Extracted entries: Begin

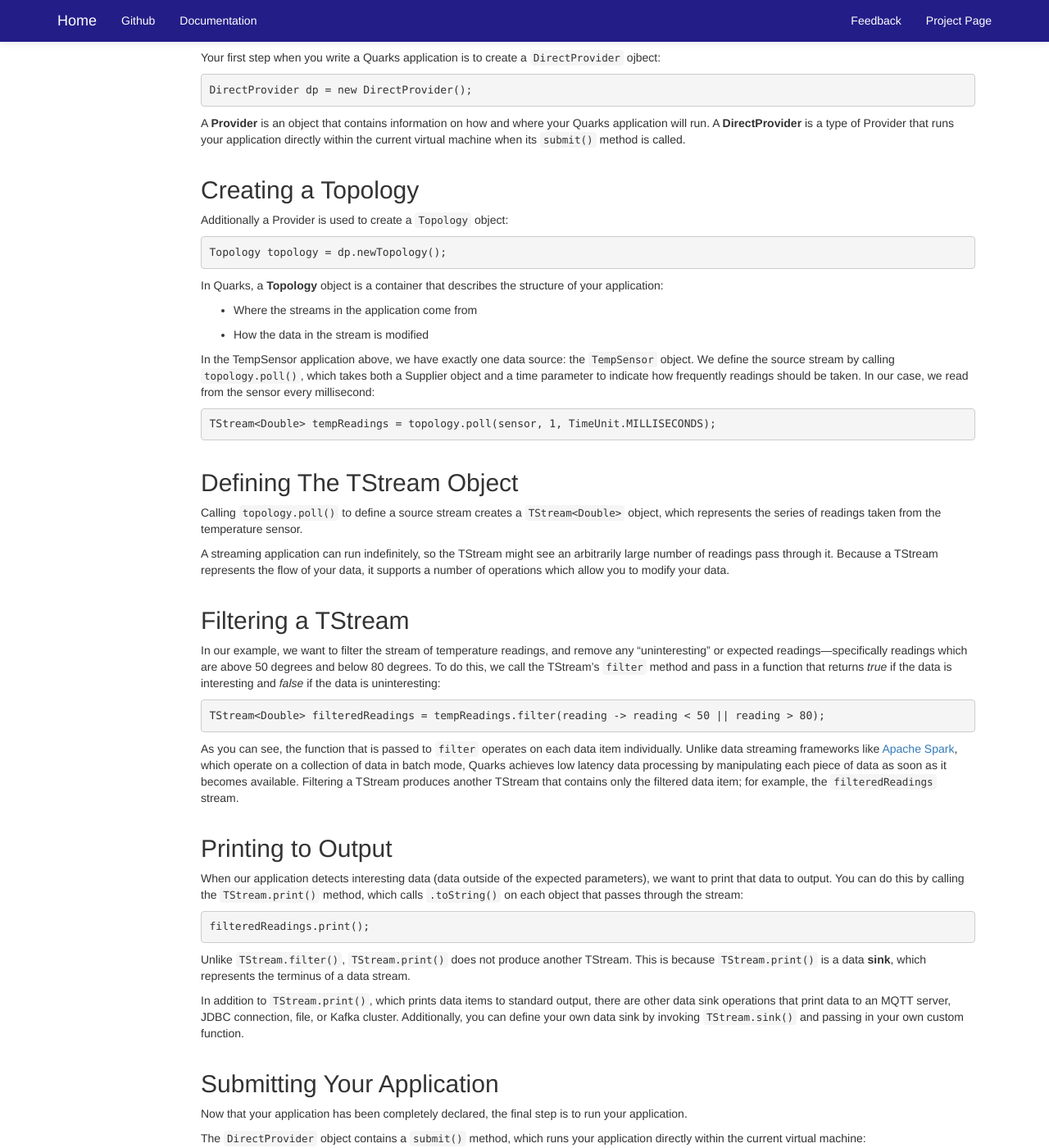
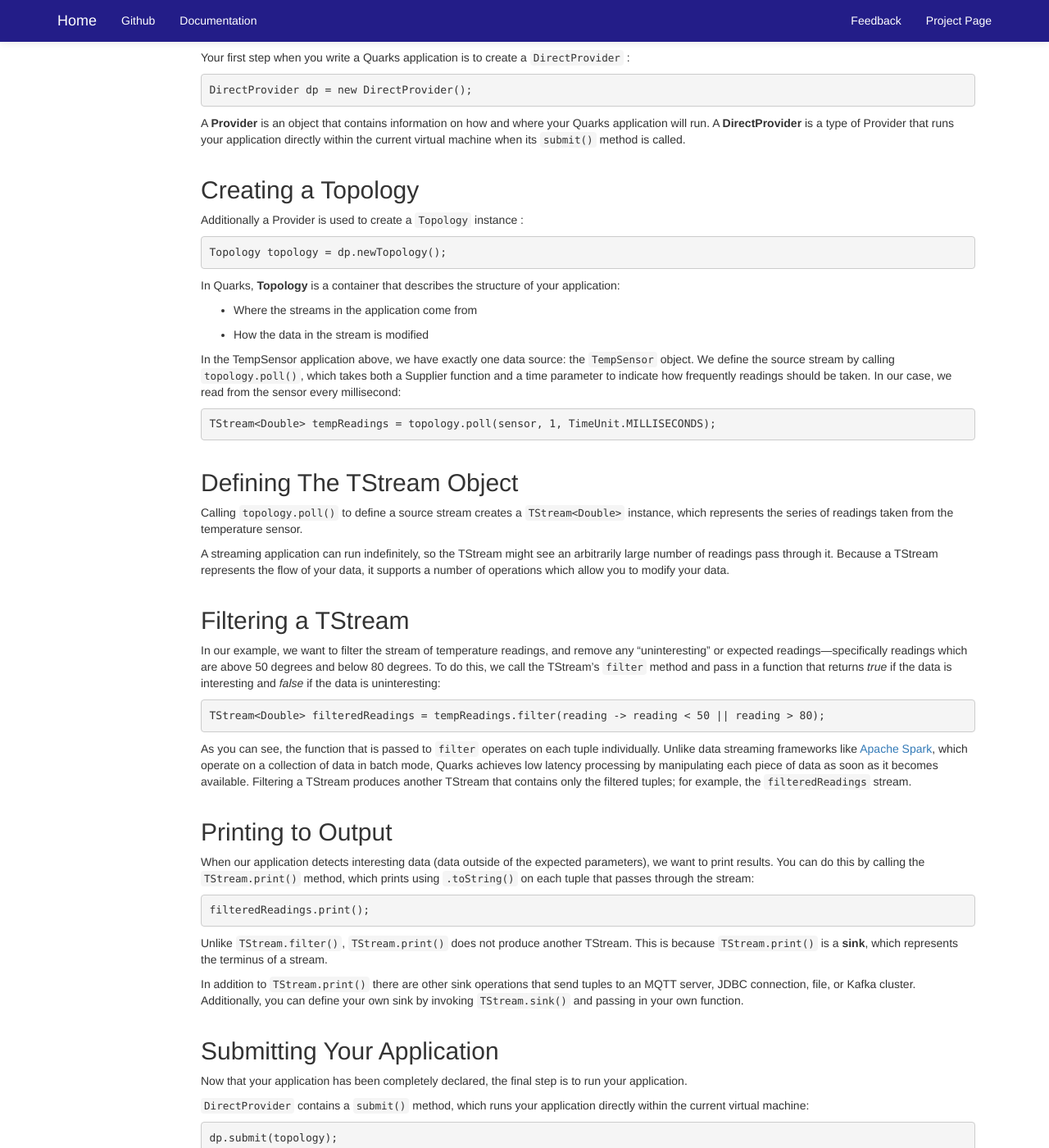
Before and after one commit to quarks-edge/quarks.documentation, a Jekyll site: the page built from docs/quarks/quarks-getting-started.md, in a window 1280 px wide and 1400 px high, scrolled down 3027 px. Shown: the whole window at 82% size. Built offline with Jekyll 4.4.1, drawn with Linux system fonts in a browser that asks for light colours; nearby versions of some CDN libraries; some of the changed text lies outside the part shown.

Commit message:
Clean up some terminology and add javadoc links.
Try to be consistent on streams contain tuples and add a couple of Javadoc links to verfy they work before adding more.

```diff
--- a/docs/quarks/quarks-getting-started.md
+++ b/docs/quarks/quarks-getting-started.md
@@ -88,7 +88,7 @@ For example, if your device takes temperature readings from a sensor 10,000 time
 
 Every time you call `TempSensor.get()`, it returns a new temperature reading. The continuous temperature readings are a stream of data that a Quarks application can process.
 
-Our sample Quarks application processes this stream by filtering the data and printing the results to output:
+Our sample Quarks application processes this stream by filtering the data and printing the results:
 
   {% highlight java %}
 
@@ -107,29 +107,31 @@ Our sample Quarks application processes this stream by filtering the data and pr
 To understand how the application processes the stream, let's review each line.
 
 ## Specifying a Provider
-Your first step when you write a Quarks application is to create a `DirectProvider` ojbect:
+Your first step when you write a Quarks application is to create a
+[`DirectProvider`](http://quarks-edge.github.io/quarks/docs/javadoc/index.html?quarks/providers/direct/DirectProvider.html) :
 
     DirectProvider dp = new DirectProvider();
 
 A **Provider** is an object that contains information on how and where your Quarks application will run. A **DirectProvider** is a type of Provider that runs your application directly within the current virtual machine when its `submit()` method is called.
 
 ## Creating a Topology
-Additionally a Provider is used to create a `Topology` object:
+Additionally a Provider is used to create a
+[`Topology`](http://quarks-edge.github.io/quarks/docs/javadoc/index.html?quarks/topology/Topology.html) instance :
 
     Topology topology = dp.newTopology();
 
-In Quarks, a **Topology** object is a container that describes the structure of your application:
+In Quarks, **Topology** is a container that describes the structure of your application:
 
 * Where the streams in the application come from
 
 * How the data in the stream is modified
 
-In the TempSensor application above, we have exactly one data source: the `TempSensor` object. We define the source stream by calling `topology.poll()`, which takes both a Supplier object and a time parameter to indicate how frequently readings should be taken. In our case, we read from the sensor every millisecond:
+In the TempSensor application above, we have exactly one data source: the `TempSensor` object. We define the source stream by calling `topology.poll()`, which takes both a Supplier function and a time parameter to indicate how frequently readings should be taken. In our case, we read from the sensor every millisecond:
 
     TStream<Double> tempReadings = topology.poll(sensor, 1, TimeUnit.MILLISECONDS);
 
 ## Defining The TStream Object
-Calling `topology.poll()` to define a source stream creates a `TStream<Double>` object, which represents the series of readings taken from the temperature sensor.
+Calling `topology.poll()` to define a source stream creates a `TStream<Double>` instance, which represents the series of readings taken from the temperature sensor.
 
 A streaming application can run indefinitely, so the TStream might see an arbitrarily large number of readings pass through it. Because a TStream represents the flow of your data, it supports a number of operations which allow you to modify your data.
 
@@ -138,22 +140,22 @@ In our example, we want to filter the stream of temperature readings, and remove
 
     TStream<Double> filteredReadings = tempReadings.filter(reading -> reading < 50 || reading > 80);
 
-As you can see, the function that is passed to `filter` operates on each data item individually. Unlike data streaming frameworks like [Apache Spark](https://spark.apache.org/), which operate on a collection of data in batch mode, Quarks achieves low latency data processing by manipulating each piece of data as soon as it becomes available. Filtering a TStream produces another TStream that contains only the filtered data item; for example, the `filteredReadings` stream.
+As you can see, the function that is passed to `filter` operates on each tuple individually. Unlike data streaming frameworks like [Apache Spark](https://spark.apache.org/), which operate on a collection of data in batch mode, Quarks achieves low latency processing by manipulating each piece of data as soon as it becomes available. Filtering a TStream produces another TStream that contains only the filtered tuples; for example, the `filteredReadings` stream.
 
 ## Printing to Output
-When our application detects interesting data (data outside of the expected parameters), we want to print that data to output. You can do this by calling the `TStream.print()` method, which calls `.toString()` on each object that passes through the stream:
+When our application detects interesting data (data outside of the expected parameters), we want to print results. You can do this by calling the `TStream.print()` method, which prints using  `.toString()` on each tuple that passes through the stream:
 
     filteredReadings.print();
 
-Unlike `TStream.filter()`, `TStream.print()` does not produce another TStream. This is because `TStream.print()` is a data **sink**, which represents the terminus of a data stream.
+Unlike `TStream.filter()`, `TStream.print()` does not produce another TStream. This is because `TStream.print()` is a **sink**, which represents the terminus of a stream.
 
-In addition to `TStream.print()`, which prints data items to standard output, there are other data sink operations that print data to an MQTT server, JDBC connection, file, or Kafka cluster. Additionally, you can define your own data sink by invoking `TStream.sink()` and passing in your own custom function.
+In addition to `TStream.print()` there are other sink operations that send tuples to an MQTT server, JDBC connection, file, or Kafka cluster. Additionally, you can define your own sink by invoking `TStream.sink()` and passing in your own function.
 
 
 ## Submitting Your Application
 Now that your application has been completely declared, the final step is to run your application.
 
-The `DirectProvider` object contains a `submit()` method, which runs your application directly within the current virtual machine:
+`DirectProvider` contains a `submit()` method, which runs your application directly within the current virtual machine:
 
     dp.submit(topology);
 
```
Also changed, not shown: other parts of docs/quarks/quarks-getting-started.md (+3 -3 lines).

Extracted entries: End

About this exercise: Search the listing for the word "getting", and copy every line in which it is found.

Solution:
Before and after one commit to quarks-edge/quarks.documentation, a Jekyll site: the page built from docs/quarks/quarks-getting-started.md, in a window 1280 px wide and 1400 px high, scrolled down 3027 px. Shown: the whole window at 82% size. Built offline with Jekyll 4.4.1, drawn with Linux system fonts in a browser that asks for light colours; nearby versions of some CDN libraries; some of the changed text lies outside the part shown.
--- a/docs/quarks/quarks-getting-started.md
+++ b/docs/quarks/quarks-getting-started.md
Also changed, not shown: other parts of docs/quarks/quarks-getting-started.md (+3 -3 lines).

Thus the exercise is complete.